Which lines of the data contain the string "ipynb"? Copy every one.

[Start of section]

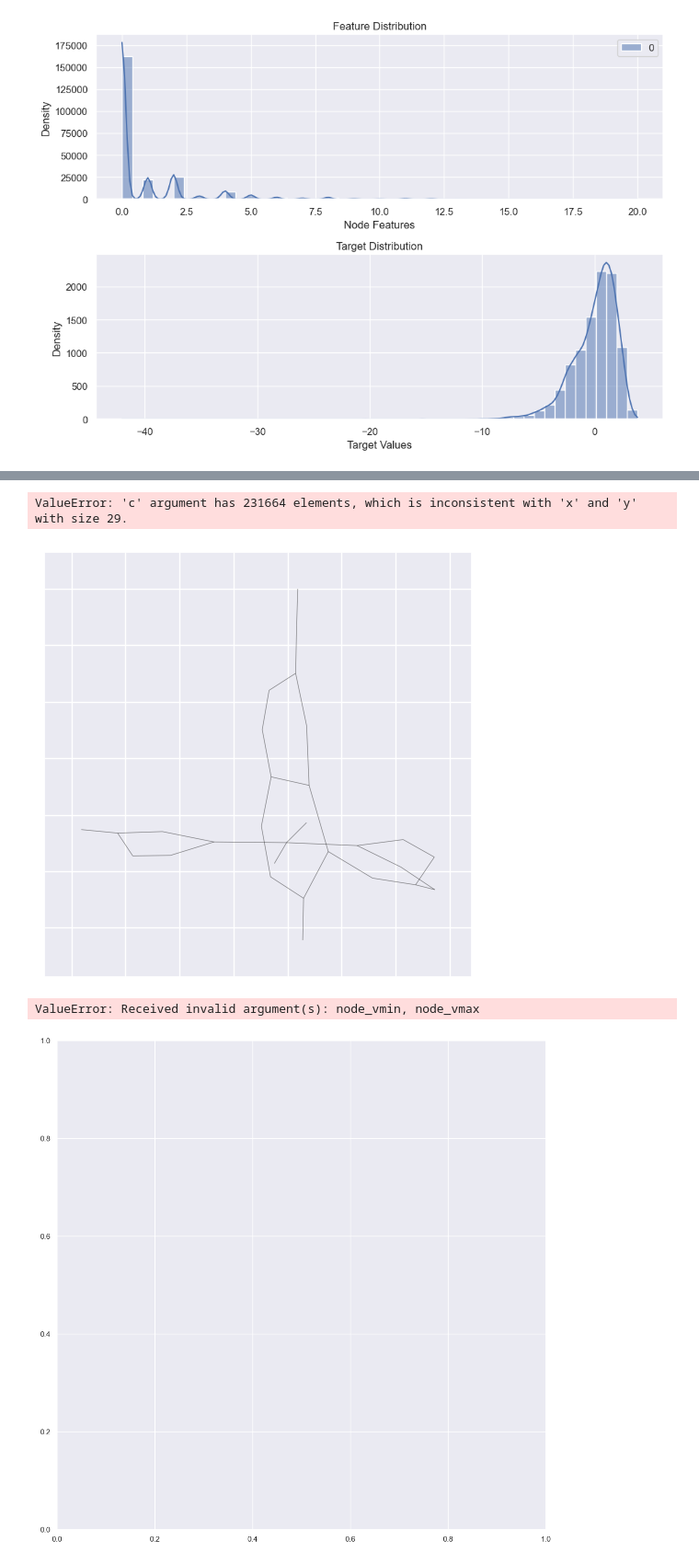
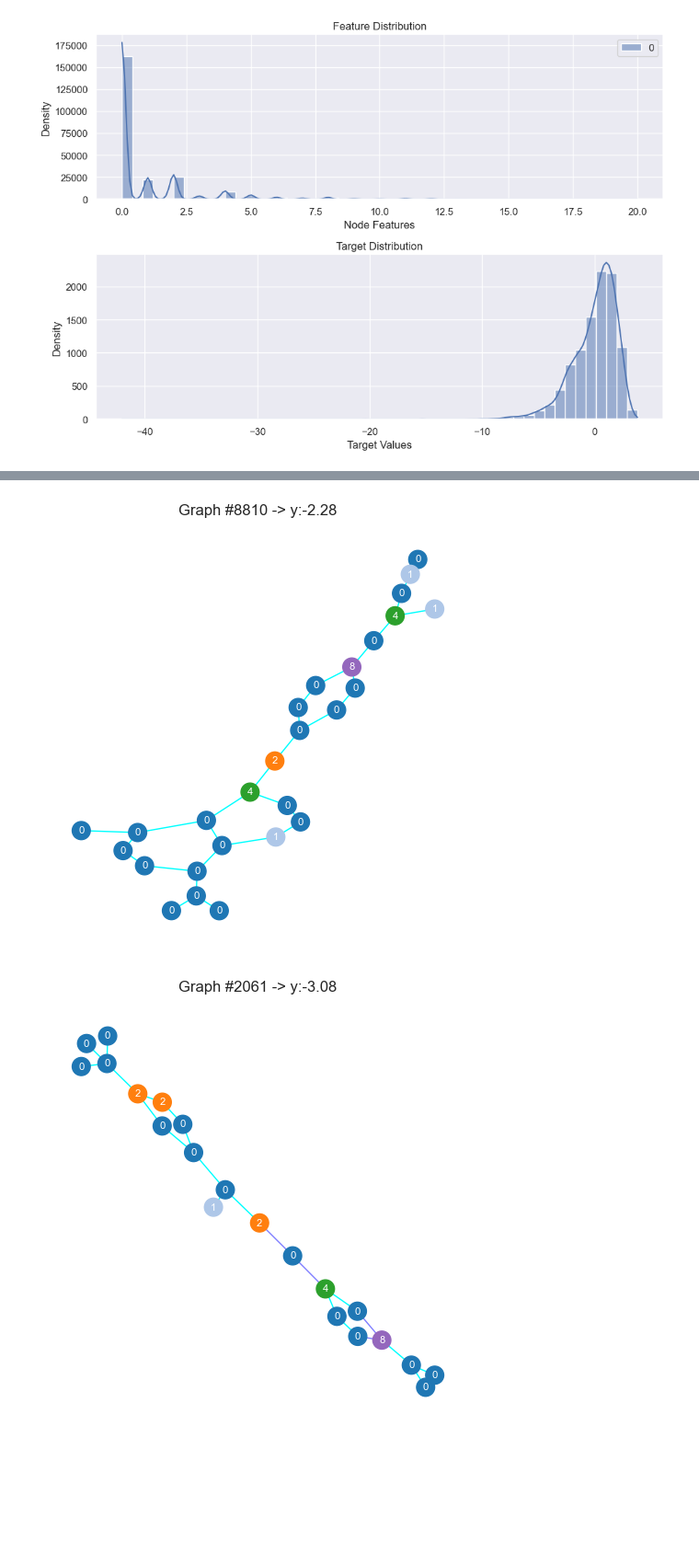
Before and after one commit to PaoloGinefra/ACA_GraphML_Project, a Jupyter notebook: Notebooks/test.ipynb, the cells around one changed output, grey strips where cells are left out. Shown: that part at 92% size. Cells and saved outputs as stored; diff of their text form; code cells hidden in the pictures; blank space fills up the shorter version.

Commit message:
chore: improve plotting

```diff
--- a/Notebooks/test.ipynb
+++ b/Notebooks/test.ipynb
@@ -51,6 +51,3 @@ plt.tight_layout()
 plt.show()
 # %% [output]
 [figure]
-# %%
-graph = dataset.get(2)
-graph
@@ -63,6 +53,0 @@ torch.max(dataset.x), torch.min(dataset.x)
-# %%
-from ACAgraphML.Plotting import plot_graph_with_profile
-plot_graph_with_profile(dataset)
-# %% [output]
-ValueError: 'c' argument has 231664 elements, which is inconsistent with 'x' and 'y' with size 29.
-[figure, removed]
@@ -78,39 +54,10 @@ pos = nx.spring_layout(G, seed=42)
-# %%
-#Plot the graph
-plt.figure(figsize=(10, 10))
-labels = {i: str(graph.x[i].item()) for i in G.nodes}
-# Convert labels to integers for coloring
-node_colors = [int(labels[node]) for node in G.nodes]
-edge_labels = {(u, v): f"{graph.edge_attr[i].item()}" for i, (u, v) in enumerate(G.edges)}
-edge_colors = [edge_labels[(u, v)] for u, v in G.edges]
-# Convert edge_colors to numeric values for colormap
-edge_colors_numeric = [float(c) for c in edge_colors]
-
-# Draw the graph with colored nodes and edges
-nx.draw(
-    G,
-    pos,
-    with_labels=True,
-    labels=labels,
-    node_size=500,
-    node_color=node_colors,
-    cmap=plt.cm.viridis,
-    font_size=10,
-    font_color='white',
-    edge_color=edge_colors_numeric,
-    edge_cmap=plt.cm.cool
-    )
-
-# Draw edge labels separately
-nx.draw_networkx_edge_labels(G, pos, edge_labels=edge_labels, font_color='black')
-plt.title("Graph Visualization")
-# Add colorbars for nodes and edges
-sm_nodes = plt.cm.ScalarMappable(cmap=plt.cm.viridis, norm=plt.Normalize(vmin=min(node_colors), vmax=max(node_colors)))
-sm_nodes.set_array([])
-cbar_nodes = plt.colorbar(sm_nodes, ax=plt.gca(), fraction=0.03, pad=0.08)
-cbar_nodes.set_label('Node Label (as integer)')
-plt.tight_layout()
-plt.show()
-# %% [output]
-ValueError: Received invalid argument(s): node_vmin, node_vmax
-[figure, removed]
+# %%
+from ACAgraphML.Plotting import plotGraph
+import numpy as np
+for i in range(5):
+    n = np.random.randint(0, len(dataset))
+    graph = dataset.get(n)
+    plotGraph(graph, title=f'Graph #{n} -> y:{graph.y.item():.2f}')
+# %% [output]
+[figure, added]
+[figure, added]
```
Also changed, not shown: parts of 6 cells of this notebook, 1 other file.
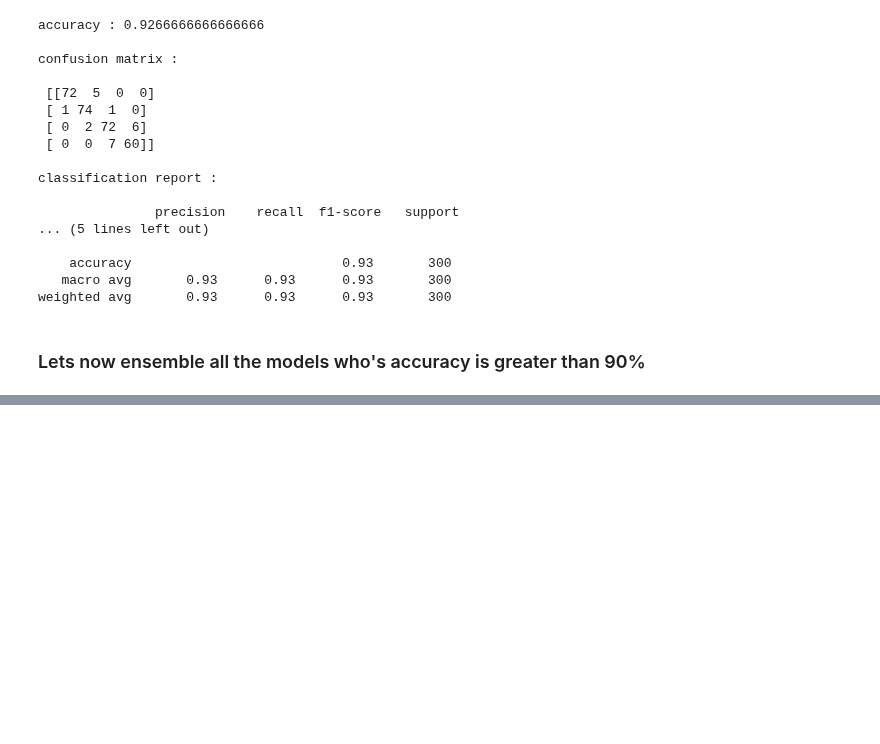
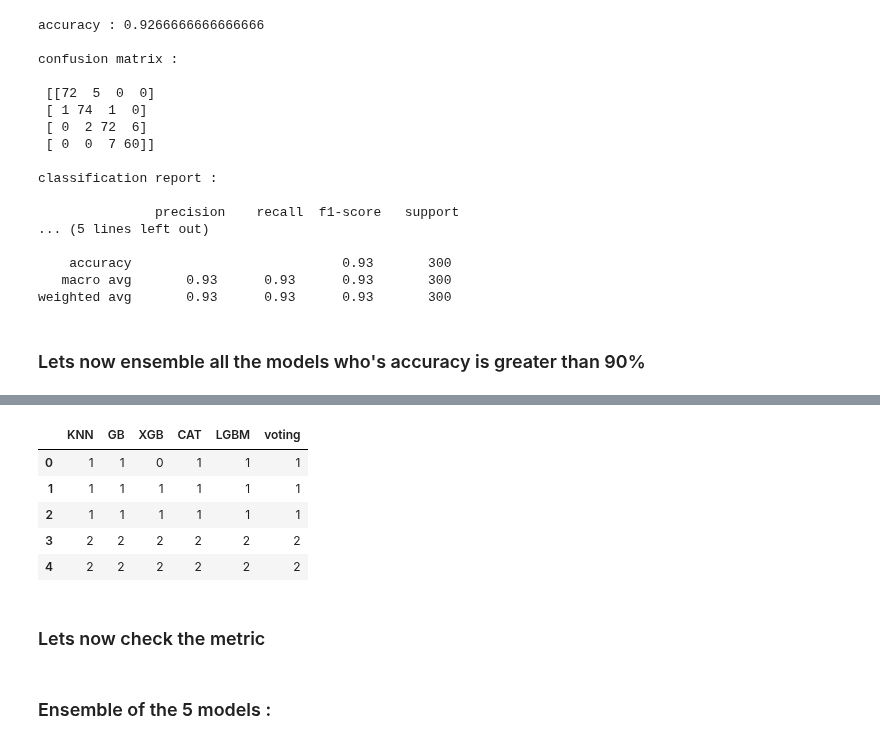
Before and after one commit to SharanKalyan/Mobile-Price-Classification-Kaggle, a Jupyter notebook: Analysis.ipynb, the cells around one changed output, grey strips where cells are left out. Drawn from its saved outputs; the diff is of its cells as text; code cells hidden in the pictures; blank space fills up the shorter version.

```diff
--- a/Analysis.ipynb
+++ b/Analysis.ipynb
@@ -676,6 +677,12 @@ classification report :
     accuracy                           0.95       300
    macro avg       0.95      0.95      0.95       300
 weighted avg       0.95      0.95      0.95       300
+# %%
+ctp = []
+for i in cat_test_pred:
+    ctp.append(i[0])
+cat_test_pred = ctp
+cat_test_pred = np.array(cat_test_pred)
 # %% [markdown]
 ### LGBM
 # %%
@@ -709,3 +716,6 @@ classification report :
 weighted avg       0.93      0.93      0.93       300
 # %% [markdown]
 ### Lets now ensemble all the models who's accuracy is greater than 90%
+# %%
+ensemble = pd.DataFrame({'KNN':kn_test_pred , 'GB':gb_test_pred, 'XGB':xgb_test_pred,
+                         'CAT':cat_test_pred, 'LGBM': lgb_test_pred})
@@ -711,0 +731,22 @@ weighted avg       0.93      0.93      0.93       300
+# %%
+modes = []
+for i in ensemble.index:
+    modes.append(ensemble.iloc[i].mode().tolist())
+# %%
+fv = []
+for i in modes:
+    fv.append(i[0])
+ensemble['voting'] = fv
+# %%
+ensemble.head()
+# %% [output]
+|  | KNN | GB | XGB | CAT | LGBM | voting |
+| 0 | 1 | 1 | 0 | 1 | 1 | 1 |
+| 1 | 1 | 1 | 1 | 1 | 1 | 1 |
+| 2 | 1 | 1 | 1 | 1 | 1 | 1 |
+| 3 | 2 | 2 | 2 | 2 | 2 | 2 |
+| 4 | 2 | 2 | 2 | 2 | 2 | 2 |
+# %% [markdown]
+### Lets now check the metric
+# %% [markdown]
+### Ensemble of the 5 models :
```
Also changed, not shown: parts of 19 cells of this notebook.
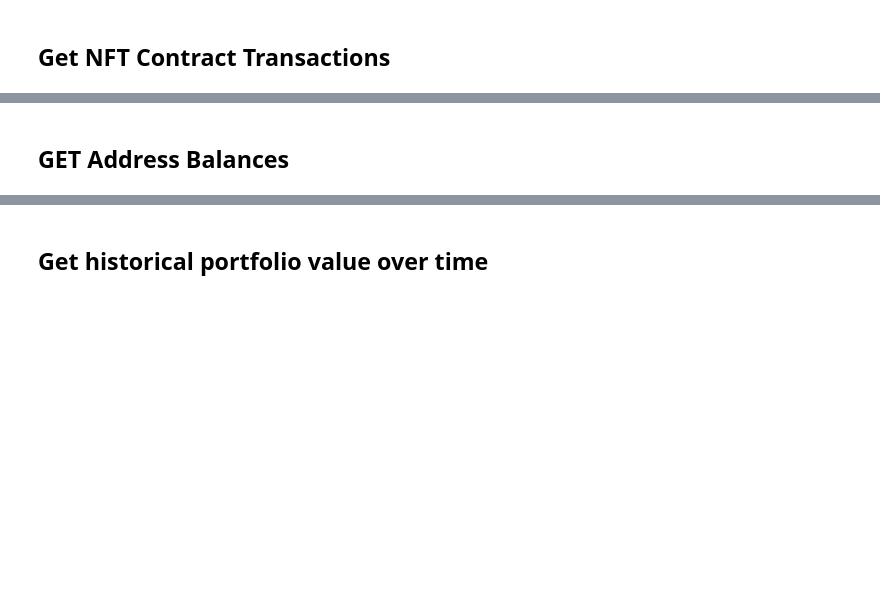
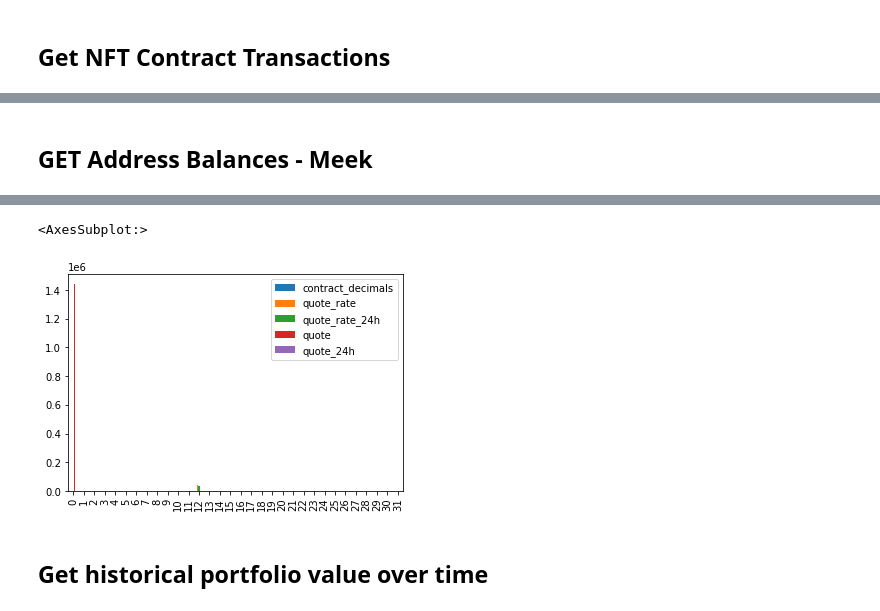
Before and after one commit to mmsaki/nft-trading-analysis, a Jupyter notebook: nft_analysis.ipynb, the cells around one changed output, grey strips where cells are left out. Cells and saved outputs as stored; diff of their text form; code cells hidden in the pictures; blank space fills up the shorter version.

```diff
--- a/nft_analysis.ipynb
+++ b/nft_analysis.ipynb
@@ -62,7 +62,7 @@ transactions_df.head()
 | 0 | 2022-03-17T03:51:37Z | 14401717 | 0x5b0ee618e7eef1baefc510019edb2c9... | 6 | True | 0xc352b534e8b987e036a93539fd6897f... | None | ... |
 | 1 | 2022-03-17T03:51:37Z | 14401717 | 0x5b0ee618e7eef1baefc510019edb2c9... | 6 | True | 0xc352b534e8b987e036a93539fd6897f... | None | ... |
 # %% [markdown]
-## GET Address Balances
+## GET Address Balances - Meek
 # %%
 # Create account addresses
 address = "/msaki.eth"
@@ -81,6 +81,11 @@ balance_df.head()
 | 2 | 18 | Bemil.io | BEM | 0x3102931098e75111a6f57cdf9a3e68d... | [erc20] | https://logos.covalenthq.com/toke... | ... |
 | 3 | 6 | USD Coin | USDC | 0xa0b86991c6218b36c1d19d4a2e9eb0c... | [erc20] | https://logos.covalenthq.com/toke... | ... |
 | 4 | 6 | Tether USD | USDT | 0xdac17f958d2ee523a2206206994597c... | [erc20] | https://logos.covalenthq.com/toke... | ... |
+# %%
+balance_df.plot.bar()
+# %% [output]
+<AxesSubplot:>
+[figure, added]
 # %% [markdown]
 ## Get historical portfolio value over time
 # %%
```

[End of section]

■ **Solution below**:
Before and after one commit to PaoloGinefra/ACA_GraphML_Project, a Jupyter notebook: Notebooks/test.ipynb, the cells around one changed output, grey strips where cells are left out. Shown: that part at 92% size. Cells and saved outputs as stored; diff of their text form; code cells hidden in the pictures; blank space fills up the shorter version.
--- a/Notebooks/test.ipynb
+++ b/Notebooks/test.ipynb
Before and after one commit to SharanKalyan/Mobile-Price-Classification-Kaggle, a Jupyter notebook: Analysis.ipynb, the cells around one changed output, grey strips where cells are left out. Drawn from its saved outputs; the diff is of its cells as text; code cells hidden in the pictures; blank space fills up the shorter version.
--- a/Analysis.ipynb
+++ b/Analysis.ipynb
Before and after one commit to mmsaki/nft-trading-analysis, a Jupyter notebook: nft_analysis.ipynb, the cells around one changed output, grey strips where cells are left out. Cells and saved outputs as stored; diff of their text form; code cells hidden in the pictures; blank space fills up the shorter version.
--- a/nft_analysis.ipynb
+++ b/nft_analysis.ipynb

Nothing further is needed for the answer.